The system has a top speed of 40 miles per hour, a range of up to 620 miles and can climb slopes up to 45 degrees, according to BAE. However, Klemmer noted the biggest difference between the small unit support vehicle and the Beowulf is within the electrical systems. Beowulf has a 400-amp baseline, he said, which is “quite an increase in power.” Additionally, Beowulf has 285 horsepower, whereas the SUSV has only 136 horsepower.
The BvS10 carries over the original small unit support vehicle’s articulated steering and drive system, Klemmer said, which allows it to maneuver in smaller spaces by splitting parts of the vehicle and incorporating a middle pivot point. Beowulf is based on BAE’s Viking BvS10, which was first designed for the United Kingdom’s Royal Marines.

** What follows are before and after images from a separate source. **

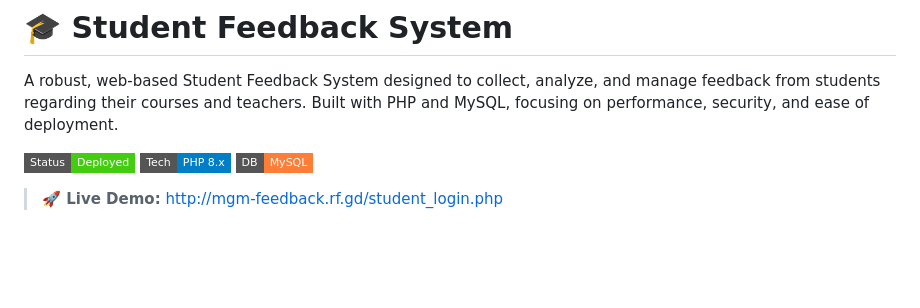
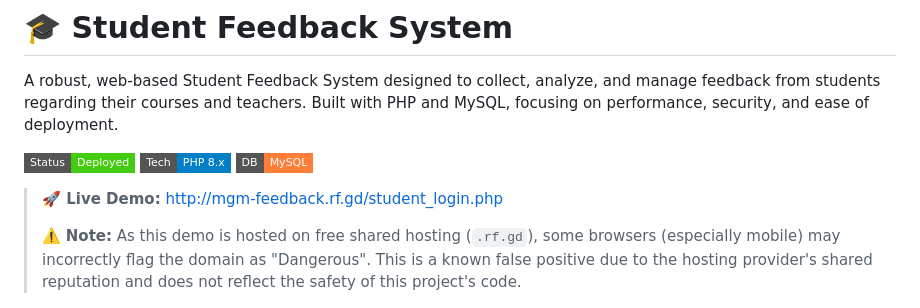
Before and after one commit to onkarvyawahare04-jpg/Student-Feedback-System, a Markdown page: README.md, the part around the change. Rendered like a GitHub page; badges without logos; blank space fills up the shorter version.

```diff
--- a/README.md
+++ b/README.md
@@ -7,6 +7,8 @@ A robust, web-based Student Feedback System designed to collect, analyze, and ma
 ![DB: MySQL](https://img.shields.io/badge/DB-MySQL-orange?style=flat-square)
 
 > **🚀 Live Demo:** [http://mgm-feedback.rf.gd/student_login.php](http://mgm-feedback.rf.gd/student_login.php)
+>
+> ⚠️ **Note:** As this demo is hosted on free shared hosting (`.rf.gd`), some browsers (especially mobile) may incorrectly flag the domain as "Dangerous". This is a known false positive due to the hosting provider's shared reputation and does not reflect the safety of this project's code.
 
 ![Login Page Preview](login_preview.png)
 
```
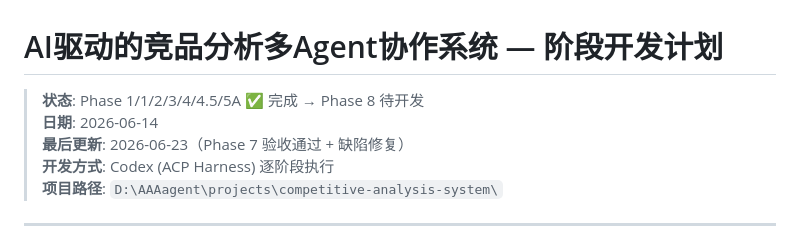
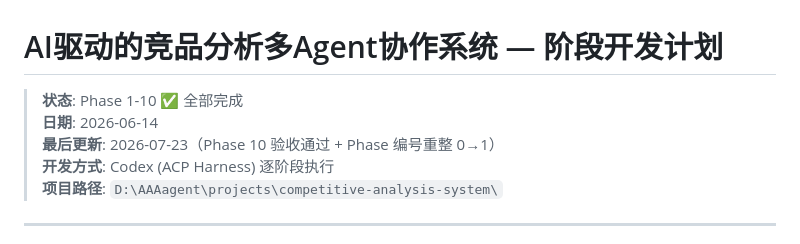
Before and after one commit to Clairover402/competitive-analysis-system, a Markdown page: DEVELOPMENT_PLAN.md, the part around the change. Rendered like a GitHub page.

```diff
--- a/DEVELOPMENT_PLAN.md
+++ b/DEVELOPMENT_PLAN.md
@@ -1,8 +1,8 @@
 # AI驱动的竞品分析多Agent协作系统 — 阶段开发计划
 
-> **状态**: Phase 1/1/2/3/4/4.5/5A ✅ 完成 → Phase 8 待开发
+> **状态**: Phase 1-10 ✅ 全部完成
 > **日期**: 2026-06-14
-> **最后更新**: 2026-06-23（Phase 7 验收通过 + 缺陷修复）
+> **最后更新**: 2026-07-23（Phase 10 验收通过 + Phase 编号重整 0→1）
 > **开发方式**: Codex (ACP Harness) 逐阶段执行
 > **项目路径**: `D:\AAAagent\projects\competitive-analysis-system\`
 
```
Also changed, not shown: README.md (+11 -11 lines), phase_report/phase1-3-implementation-summary_2026-07-23.md (added, +442 -0 lines).
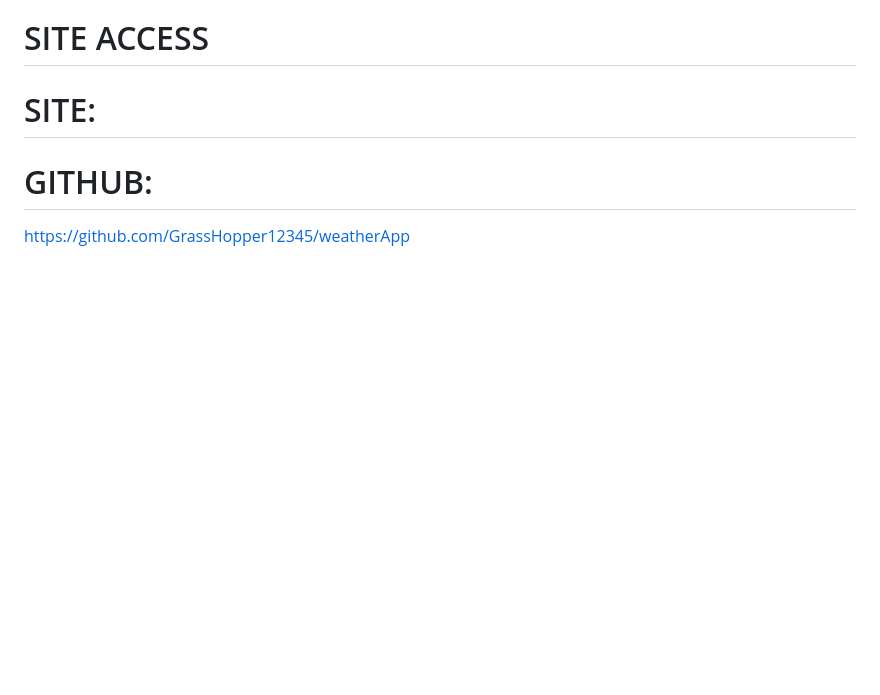
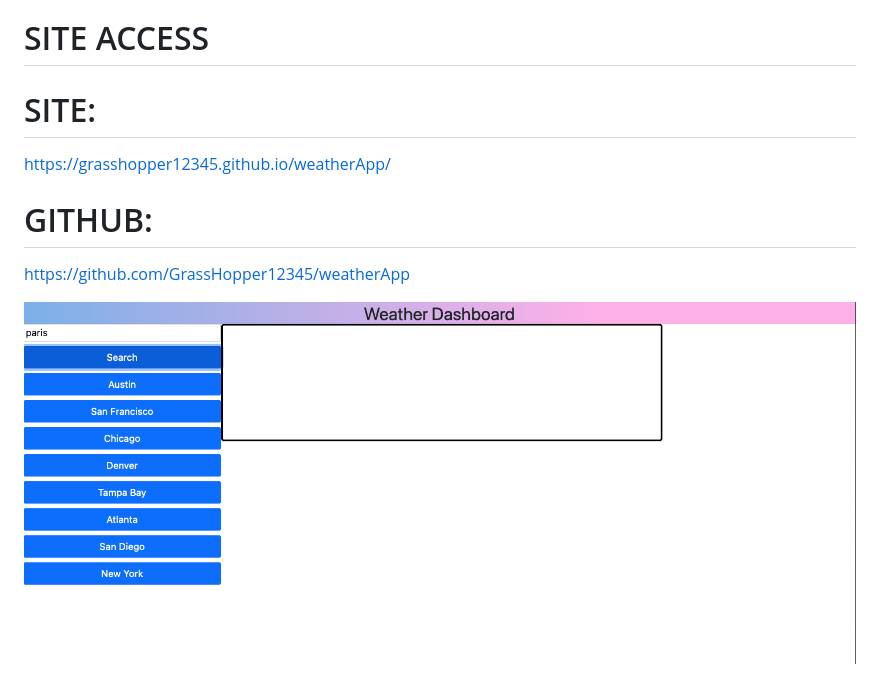
Before and after one commit to Brian12345-webdev/weatherApp, a Markdown page: README.md, the part around the change. GitHub-like rendering; pictures changed too: image.png (added); blank space fills up the shorter version.

```diff
--- a/README.md
+++ b/README.md
@@ -14,6 +14,8 @@ THIS APPLICATION contains a search input for a user to personally search any giv
 # SITE ACCESS
 
 # SITE:
-
+https://grasshopper12345.github.io/weatherApp/
 # GITHUB:
 https://github.com/GrassHopper12345/weatherApp
+
+![Alt text](image.png)
```
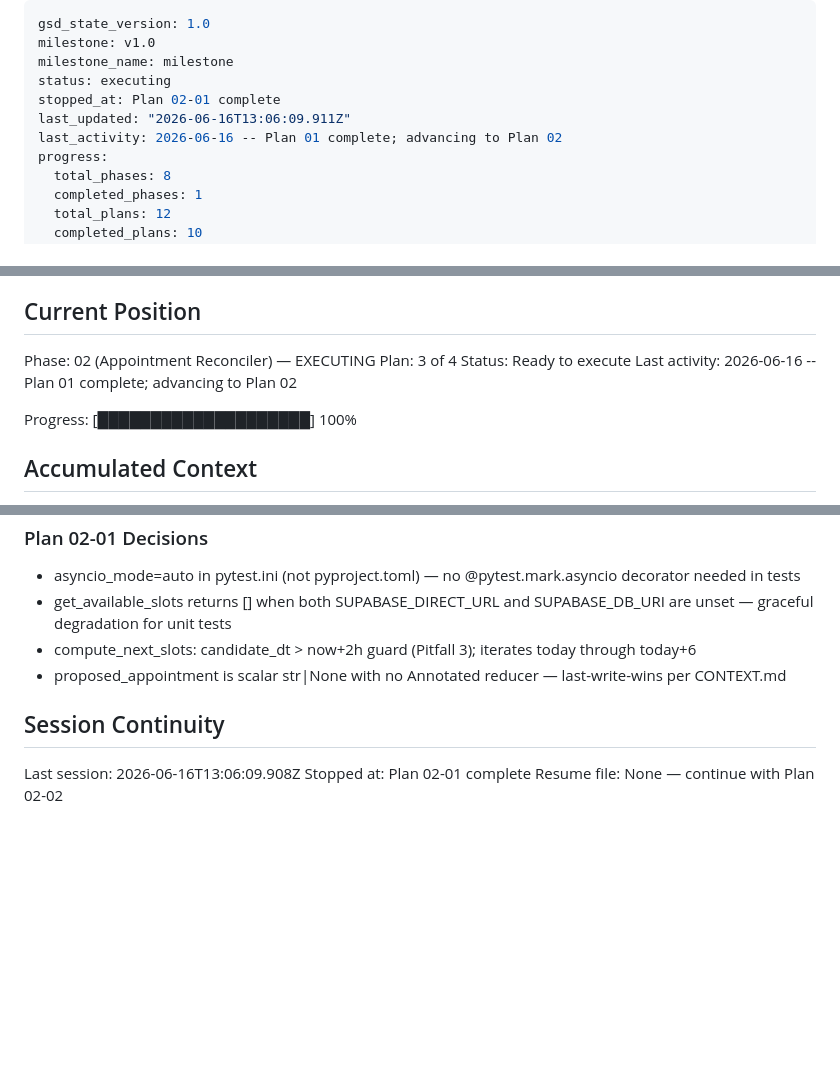
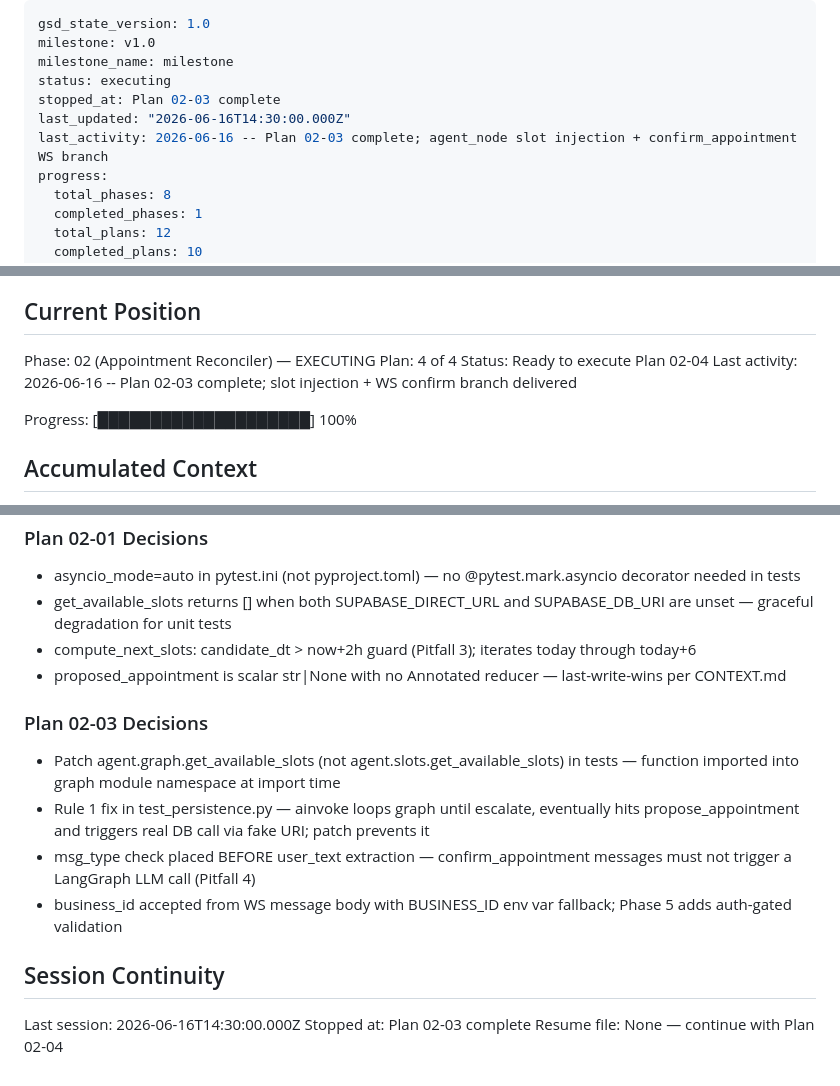
Before and after one commit to JivSTuban/ottobot, a Markdown page: .planning/STATE.md, 3 parts joined by grey strips. Rendered like a GitHub page; blank space fills up the shorter version.

Commit message:
docs(02-03): complete slot injection + confirm_appointment plan summary and state update

```diff
--- a/.planning/STATE.md
+++ b/.planning/STATE.md
@@ -3,9 +3,9 @@ gsd_state_version: 1.0
 milestone: v1.0
 milestone_name: milestone
 status: executing
-stopped_at: Plan 02-01 complete
-last_updated: "2026-06-16T13:06:09.911Z"
-last_activity: 2026-06-16 -- Plan 01 complete; advancing to Plan 02
+stopped_at: Plan 02-03 complete
+last_updated: "2026-06-16T14:30:00.000Z"
+last_activity: 2026-06-16 -- Plan 02-03 complete; agent_node slot injection + confirm_appointment WS branch
 progress:
   total_phases: 8
   completed_phases: 1
@@ -26,9 +26,9 @@ See: .planning/PROJECT.md (updated 2026-06-11)
 ## Current Position
 
 Phase: 02 (Appointment Reconciler) — EXECUTING
-Plan: 3 of 4
-Status: Ready to execute
-Last activity: 2026-06-16 -- Plan 01 complete; advancing to Plan 02
+Plan: 4 of 4
+Status: Ready to execute Plan 02-04
+Last activity: 2026-06-16 -- Plan 02-03 complete; slot injection + WS confirm branch delivered
 
 Progress: [████████████████████] 100%
 
@@ -104,8 +104,15 @@ None yet.
 - compute_next_slots: candidate_dt > now+2h guard (Pitfall 3); iterates today through today+6
 - proposed_appointment is scalar str|None with no Annotated reducer — last-write-wins per CONTEXT.md
 
+### Plan 02-03 Decisions
+
+- Patch agent.graph.get_available_slots (not agent.slots.get_available_slots) in tests — function imported into graph module namespace at import time
+- Rule 1 fix in test_persistence.py — ainvoke loops graph until escalate, eventually hits propose_appointment and triggers real DB call via fake URI; patch prevents it
+- msg_type check placed BEFORE user_text extraction — confirm_appointment messages must not trigger a LangGraph LLM call (Pitfall 4)
+- business_id accepted from WS message body with BUSINESS_ID env var fallback; Phase 5 adds auth-gated validation
+
 ## Session Continuity
 
-Last session: 2026-06-16T13:06:09.908Z
-Stopped at: Plan 02-01 complete
-Resume file: None — continue with Plan 02-02
+Last session: 2026-06-16T14:30:00.000Z
+Stopped at: Plan 02-03 complete
+Resume file: None — continue with Plan 02-04
```
Also changed, not shown: 1 other file.
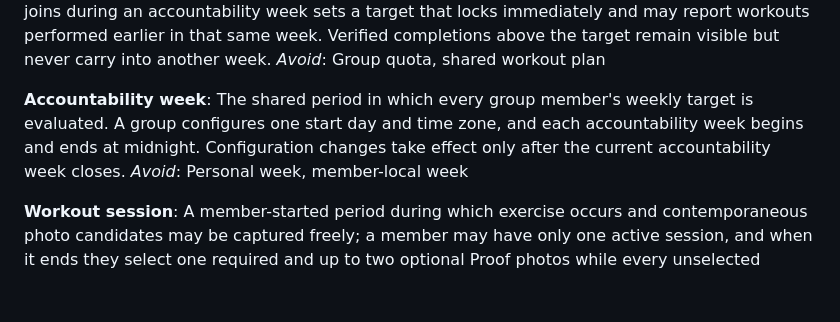
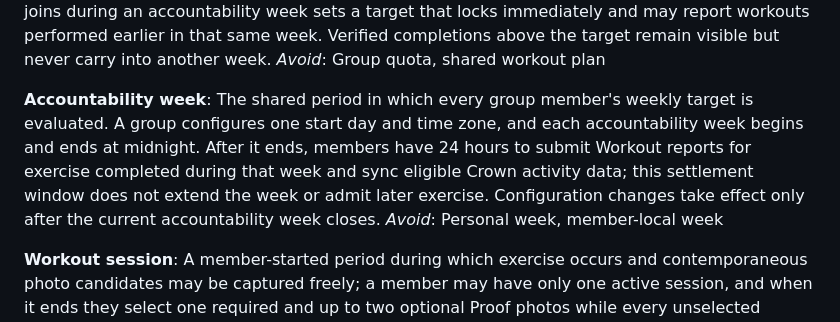
Before and after one commit to aeltoum/no-excuses, a Markdown page: CONTEXT.md, the part around the change. Drawn GitHub-style; blank space fills up the shorter version.

Commit message:
Define accountability settlement window (#28)

```diff
--- a/CONTEXT.md
+++ b/CONTEXT.md
@@ -93,7 +93,7 @@ The number of workouts a member intends to complete during an accountability wee
 _Avoid_: Group quota, shared workout plan
 
 **Accountability week**:
-The shared period in which every group member's weekly target is evaluated. A group configures one start day and time zone, and each accountability week begins and ends at midnight. Configuration changes take effect only after the current accountability week closes.
+The shared period in which every group member's weekly target is evaluated. A group configures one start day and time zone, and each accountability week begins and ends at midnight. After it ends, members have 24 hours to submit Workout reports for exercise completed during that week and sync eligible Crown activity data; this settlement window does not extend the week or admit later exercise. Configuration changes take effect only after the current accountability week closes.
 _Avoid_: Personal week, member-local week
 
 **Workout session**:
```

ST Engineering also has a tracked, amphibious vehicle called the Bronco 3 that is designed to work in extreme conditions. However, Tom Vecchiolla, president and CEO of VT Systems, which is owned by Singapore-based ST, said it is too soon to determine whether or not it will bid for the program.
Dominic Phoon, product director for the Bronco, said the four-wheel, tracked vehicle can operate in environments of about 104 to 122 degrees as well as temperatures as low as minus 49 to minus 58 degrees. Similar to the small unit support vehicle, the Bronco 3 has a ground pressure less than that of a human foot so it can traverse over muddy terrain and dense snow, he said.
Because the amphibious system uses its tracks to propel itself in water, there is no need for additional preparation when transitioning from land, he noted. The company has already run the vehicle through Arctic terrain in Finland, he said.
There is also a commercial variant of the system that could be used at a state and local level for natural disasters, he noted. Vecchiolla said Japan has one of these variants, which is currently in demonstration phase, and there are potential plans for it to procure additional vehicles.
Cancian said that as the military continues to increase its presence in the Arctic, he expects the Army to focus mostly on adapting its systems to operate in the region.
“I wouldn’t expect a lot of new systems, but I would expect a lot of activity and maybe efforts to figure out how to get systems to operate in extremely cold environments,” he said. This may include adaptations for trucks, generators and communication equipment that must work in negative 50 degrees or negative 40 degrees temperatures, he noted.